Ceratocystis fagacearum (C. fagacearum) is a destructive fungus which causes wilt in oak trees in eastern and mid-western states of the United States. It causes extensive damage, particularly to species in the ‘red’ oak group (Quercus section Lobatae; syn. Erythrobalanus), but it can also damage ‘white’ oaks (Quercus section Quercus).

The threat

There is strong evidence that European white oaks, including Britain’s native sessile and pedunculate or English oak (Q. petraea and Q. robur respectively), are also very susceptible to infection by the fungus and can be killed. It is therefore considered that it would pose a threat to oak trees and forests if it entered the UK.


Leaf scorch in oakThe first symptom to become visible is dieback in the crown of infected trees. In red oaks, symptoms begin to appear within weeks of infection, when yellowing of the leaves occurs, particularly along the veins. This is followed by ‘scorch’, or browning, typically starting at the tip of the leaf. There is a clear demarcation line between the dead and live tissues. Within a short time, the affected foliage of red oaks develops a false autumn colour as the tree wilts from the top downwards.

Elongated cracks are sometimes present on the trunks of infected, dying trees, caused by turgor pressure exerted by the formation of fungal sporulation mats under the bark.

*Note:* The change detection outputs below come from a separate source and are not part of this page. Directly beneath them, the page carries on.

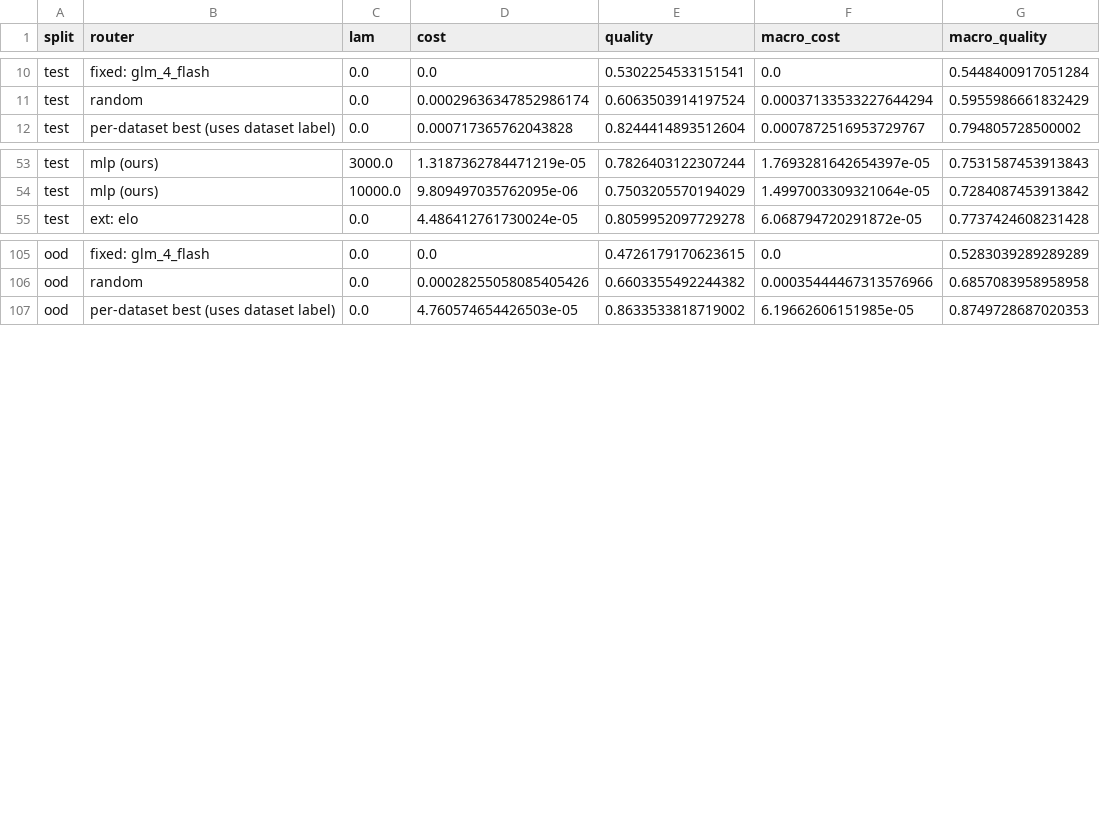
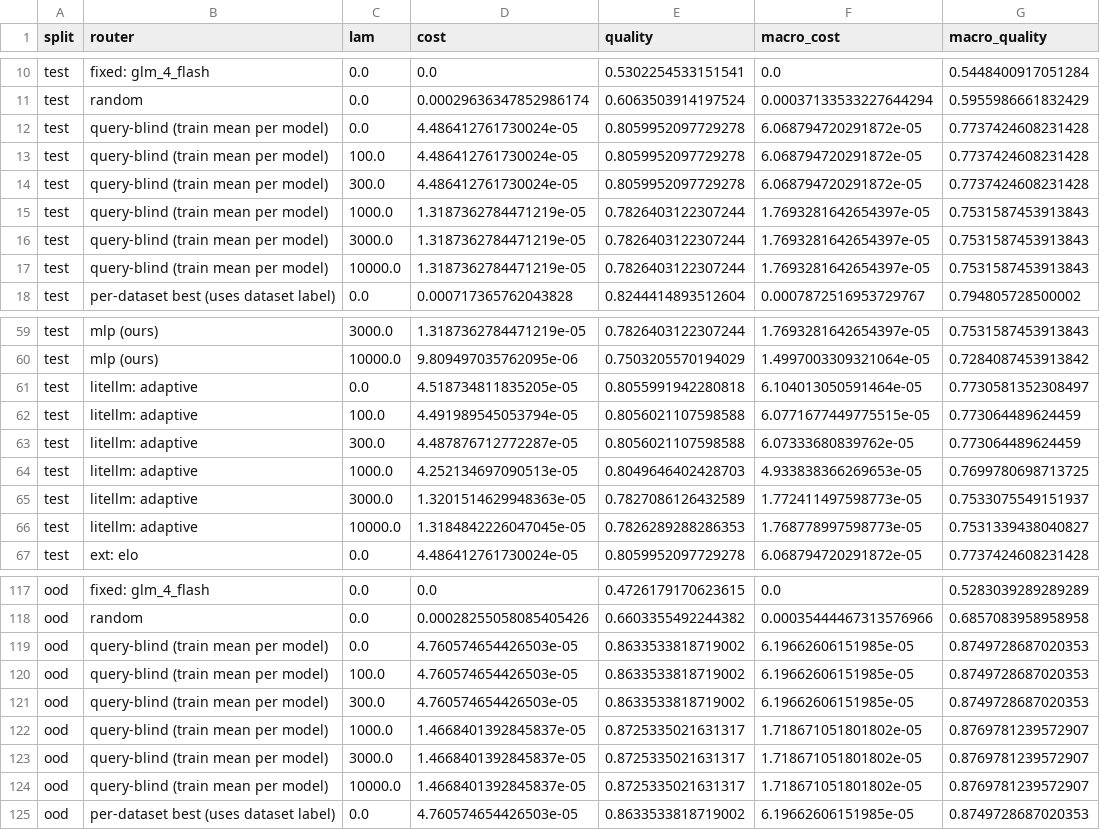
Before and after one commit to wkukka1/agentic-llm-router, a CSV file: investigations/router_bakeoff/primary/points_seed0.csv, drawn as a sheet; only a part is shown, gaps mark what is left out; the diff covers the shown part only; the diff names each change by its address in the sheet, - before the commit and + after, or states it on an @@ line.

```diff
--- a/investigations/router_bakeoff/primary/points_seed0.csv
+++ b/investigations/router_bakeoff/primary/points_seed0.csv
+row 12: test | query-blind (train mean per model) | 0.0 | 4.486412761730024e-05 | 0.8059952097729278 | 6.068794720291872e-05 | 0.7737424608231428
+row 13: test | query-blind (train mean per model) | 100.0 | 4.486412761730024e-05 | 0.8059952097729278 | 6.068794720291872e-05 | 0.7737424608231428
+row 14: test | query-blind (train mean per model) | 300.0 | 4.486412761730024e-05 | 0.8059952097729278 | 6.068794720291872e-05 | 0.7737424608231428
+row 15: test | query-blind (train mean per model) | 1000.0 | 1.3187362784471219e-05 | 0.7826403122307244 | 1.7693281642654397e-05 | 0.7531587453913843
+row 16: test | query-blind (train mean per model) | 3000.0 | 1.3187362784471219e-05 | 0.7826403122307244 | 1.7693281642654397e-05 | 0.7531587453913843
+row 17: test | query-blind (train mean per model) | 10000.0 | 1.3187362784471219e-05 | 0.7826403122307244 | 1.7693281642654397e-05 | 0.7531587453913843
+row 61: test | litellm: adaptive | 0.0 | 4.518734811835205e-05 | 0.8055991942280818 | 6.104013050591464e-05 | 0.7730581352308497
+row 62: test | litellm: adaptive | 100.0 | 4.491989545053794e-05 | 0.8056021107598588 | 6.0771677449775515e-05 | 0.773064489624459
+row 63: test | litellm: adaptive | 300.0 | 4.487876712772287e-05 | 0.8056021107598588 | 6.07333680839762e-05 | 0.773064489624459
+row 64: test | litellm: adaptive | 1000.0 | 4.252134697090513e-05 | 0.8049646402428703 | 4.933838366269653e-05 | 0.7699780698713725
+row 65: test | litellm: adaptive | 3000.0 | 1.3201514629948363e-05 | 0.7827086126432589 | 1.772411497598773e-05 | 0.7533075549151937
+row 66: test | litellm: adaptive | 10000.0 | 1.3184842226047045e-05 | 0.7826289288286353 | 1.768778997598773e-05 | 0.7531339438040827
+row 119: ood | query-blind (train mean per model) | 0.0 | 4.760574654426503e-05 | 0.8633533818719002 | 6.19662606151985e-05 | 0.8749728687020353
+row 120: ood | query-blind (train mean per model) | 100.0 | 4.760574654426503e-05 | 0.8633533818719002 | 6.19662606151985e-05 | 0.8749728687020353
+row 121: ood | query-blind (train mean per model) | 300.0 | 4.760574654426503e-05 | 0.8633533818719002 | 6.19662606151985e-05 | 0.8749728687020353
+row 122: ood | query-blind (train mean per model) | 1000.0 | 1.4668401392845837e-05 | 0.8725335021631317 | 1.718671051801802e-05 | 0.8769781239572907
+row 123: ood | query-blind (train mean per model) | 3000.0 | 1.4668401392845837e-05 | 0.8725335021631317 | 1.718671051801802e-05 | 0.8769781239572907
+row 124: ood | query-blind (train mean per model) | 10000.0 | 1.4668401392845837e-05 | 0.8725335021631317 | 1.718671051801802e-05 | 0.8769781239572907
```
Also changed, not shown: 6 added rows elsewhere in this file, investigations/router_bakeoff/primary/per_dataset_seed0.csv, investigations/router_bakeoff/primary/summary_seed0.csv, 2 other files.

Infected red oaks can die within four to six weeks. (Turgor pressure is the water pressure inside plant cells.)

North American white oaks, however, have been known to recover from infection, or take many years to die. Fungal sporulation mats and resultant bark cracking are not usually seen in infected white oaks.

Susceptible species

Although only 16 of the approximately 600 species of Quercus species known are listed by EPPO as susceptible to damage by C. fagacearum infection, all 58 North American native oak species are known to be susceptible. The most susceptible species are ‘red’ oaks, all of which are native to North America.

The UK’s native sessile and pedunculate oaks are ‘white’ oaks, but are also known to be susceptible to C. fagacearum, dying within one year of inoculation with it (Pinon et al. 1997).

Other oaks planted in the UK and which might be susceptible include members of the Turkey oak or Cerris section (e.g. Q. castaneifolia, Q. cerris, Q. trojana) and members of the Mesobalanus section (e.g. Q. frainetto, Q. macranthera, Q. pyrenaica).

Tree species in several other genera within the Fagaceae family have also been reported to be susceptible to C. fagacearum in artificial inoculations, including North American and European sweet chestnut (Castanea dentata and C. sativa respectively), North American chinquapin (Castaneopsis sempervirens), and species in the tanoak genus Lithocarpus (Rexrode and Brown 1983). The North America bush chinquapin (Castanea pumila), and a species of Chinese chestnut, C. mollissima, are also natural hosts, dying rapidly after infection (Bretz and Long 1950).


  • USA: Present in 26 eastern and mid-western states
  • Asia: No records
  • Europe: No confirmed record exists for this area. The pathogen is not present in the UK

Control measures

The control of imports of oak timber into the EU, in a general sense, is specified under EU Plant Health Directive 2000/29/EC, and implemented in Great Britain by the Plant Health (Forestry) Order 2005. This order provides the ‘principal instrument for managing the import of trees, wood, wood products and bark’, and specifies ‘Oak (Quercus) originating in the USA’ as a commodity.

The specific requirements related to imports of oak timber are summarised in our Timber and wood import pages. Any oak timber from the USA and Canada must be squared to remove the rounded surfaces, be bark-free, and be dried to less than 20% moisture content before being imported into the UK. In addition, it must be disinfected by an appropriate heat treatment, such as hot air or hot water, or kiln dried and labelled as such. Other woody oak material, such as chips, wood waste or scrap, must be similarly treated. No bark of oaks is permitted.

Some European countries have allowed the importation of bark-covered oak logs from the USA for veneer production. (EC derogation decision 2005/359/EC, extended to 2020 in 2010 by EC derogation EC 2010/793). However, this does not apply to any UK ports.


Our Contingency plan sets out the actions which would be taken in the event of an outbreak of oak wilt being found in Great Britain.

Report a sighting

Although the oak wilt fungus is not known to be present in the UK, there is a risk of its being accidentally introduced. We therefore urge the public, and especially tree and plant professionals and importers of wood and plant materials, to remain vigilant for signs of it, and to report suspicious symptoms to us.

Tree Alert iconIf you think you have spotted the disease please tell us using Tree Alert


Last updated: 13th February 2018